TASK: Please write out every line of the material exactly.

DATA EXTRACT:
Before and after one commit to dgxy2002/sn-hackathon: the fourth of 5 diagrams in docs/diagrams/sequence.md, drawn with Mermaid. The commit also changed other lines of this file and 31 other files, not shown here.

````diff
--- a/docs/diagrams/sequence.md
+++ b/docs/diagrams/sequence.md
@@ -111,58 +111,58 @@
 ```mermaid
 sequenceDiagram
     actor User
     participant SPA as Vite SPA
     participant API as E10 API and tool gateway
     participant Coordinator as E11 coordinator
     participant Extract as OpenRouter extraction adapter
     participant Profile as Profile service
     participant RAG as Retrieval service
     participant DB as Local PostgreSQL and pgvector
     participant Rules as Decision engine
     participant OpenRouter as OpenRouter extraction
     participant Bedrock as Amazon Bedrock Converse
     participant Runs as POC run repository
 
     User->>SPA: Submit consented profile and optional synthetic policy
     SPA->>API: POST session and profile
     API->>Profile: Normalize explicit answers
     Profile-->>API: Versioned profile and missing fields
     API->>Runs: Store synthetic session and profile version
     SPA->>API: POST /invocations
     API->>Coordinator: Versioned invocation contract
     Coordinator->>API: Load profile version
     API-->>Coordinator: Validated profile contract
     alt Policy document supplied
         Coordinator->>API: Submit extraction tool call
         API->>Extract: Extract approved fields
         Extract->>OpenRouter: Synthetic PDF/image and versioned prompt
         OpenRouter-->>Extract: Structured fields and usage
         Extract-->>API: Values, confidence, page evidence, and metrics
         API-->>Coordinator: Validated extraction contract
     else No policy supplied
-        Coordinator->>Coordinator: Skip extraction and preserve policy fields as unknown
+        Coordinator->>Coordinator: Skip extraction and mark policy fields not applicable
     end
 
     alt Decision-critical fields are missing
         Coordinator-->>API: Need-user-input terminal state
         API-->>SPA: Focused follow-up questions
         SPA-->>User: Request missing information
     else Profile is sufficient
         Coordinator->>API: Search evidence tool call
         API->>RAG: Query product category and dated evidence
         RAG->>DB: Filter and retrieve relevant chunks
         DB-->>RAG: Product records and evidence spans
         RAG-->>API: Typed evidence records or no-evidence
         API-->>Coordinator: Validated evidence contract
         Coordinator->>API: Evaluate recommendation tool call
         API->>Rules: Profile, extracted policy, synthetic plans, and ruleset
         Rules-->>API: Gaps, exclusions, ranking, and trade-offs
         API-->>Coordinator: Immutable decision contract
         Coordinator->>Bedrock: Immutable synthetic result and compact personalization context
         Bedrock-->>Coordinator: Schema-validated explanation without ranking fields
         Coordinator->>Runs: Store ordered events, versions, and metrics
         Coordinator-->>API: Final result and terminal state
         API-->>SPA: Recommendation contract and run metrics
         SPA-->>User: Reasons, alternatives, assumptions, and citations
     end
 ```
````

SOLUTION TO THE PROBLEM:
Before and after one commit to dgxy2002/sn-hackathon: the fourth of 5 diagrams in docs/diagrams/sequence.md, drawn with Mermaid. The commit also changed other lines of this file and 31 other files, not shown here.

````diff
--- a/docs/diagrams/sequence.md
+++ b/docs/diagrams/sequence.md
@@ -111,58 +111,58 @@
 ```mermaid
 sequenceDiagram
     actor User
     participant SPA as Vite SPA
     participant API as E10 API and tool gateway
     participant Coordinator as E11 coordinator
     participant Extract as OpenRouter extraction adapter
     participant Profile as Profile service
     participant RAG as Retrieval service
     participant DB as Local PostgreSQL and pgvector
     participant Rules as Decision engine
     participant OpenRouter as OpenRouter extraction
     participant Bedrock as Amazon Bedrock Converse
     participant Runs as POC run repository
 
     User->>SPA: Submit consented profile and optional synthetic policy
     SPA->>API: POST session and profile
     API->>Profile: Normalize explicit answers
     Profile-->>API: Versioned profile and missing fields
     API->>Runs: Store synthetic session and profile version
     SPA->>API: POST /invocations
     API->>Coordinator: Versioned invocation contract
     Coordinator->>API: Load profile version
     API-->>Coordinator: Validated profile contract
     alt Policy document supplied
         Coordinator->>API: Submit extraction tool call
         API->>Extract: Extract approved fields
         Extract->>OpenRouter: Synthetic PDF/image and versioned prompt
         OpenRouter-->>Extract: Structured fields and usage
         Extract-->>API: Values, confidence, page evidence, and metrics
         API-->>Coordinator: Validated extraction contract
     else No policy supplied
-        Coordinator->>Coordinator: Skip extraction and preserve policy fields as unknown
+        Coordinator->>Coordinator: Skip extraction and mark policy fields not applicable
     end
 
     alt Decision-critical fields are missing
         Coordinator-->>API: Need-user-input terminal state
         API-->>SPA: Focused follow-up questions
         SPA-->>User: Request missing information
     else Profile is sufficient
         Coordinator->>API: Search evidence tool call
         API->>RAG: Query product category and dated evidence
         RAG->>DB: Filter and retrieve relevant chunks
         DB-->>RAG: Product records and evidence spans
         RAG-->>API: Typed evidence records or no-evidence
         API-->>Coordinator: Validated evidence contract
         Coordinator->>API: Evaluate recommendation tool call
         API->>Rules: Profile, extracted policy, synthetic plans, and ruleset
         Rules-->>API: Gaps, exclusions, ranking, and trade-offs
         API-->>Coordinator: Immutable decision contract
         Coordinator->>Bedrock: Immutable synthetic result and compact personalization context
         Bedrock-->>Coordinator: Schema-validated explanation without ranking fields
         Coordinator->>Runs: Store ordered events, versions, and metrics
         Coordinator-->>API: Final result and terminal state
         API-->>SPA: Recommendation contract and run metrics
         SPA-->>User: Reasons, alternatives, assumptions, and citations
     end
 ```
````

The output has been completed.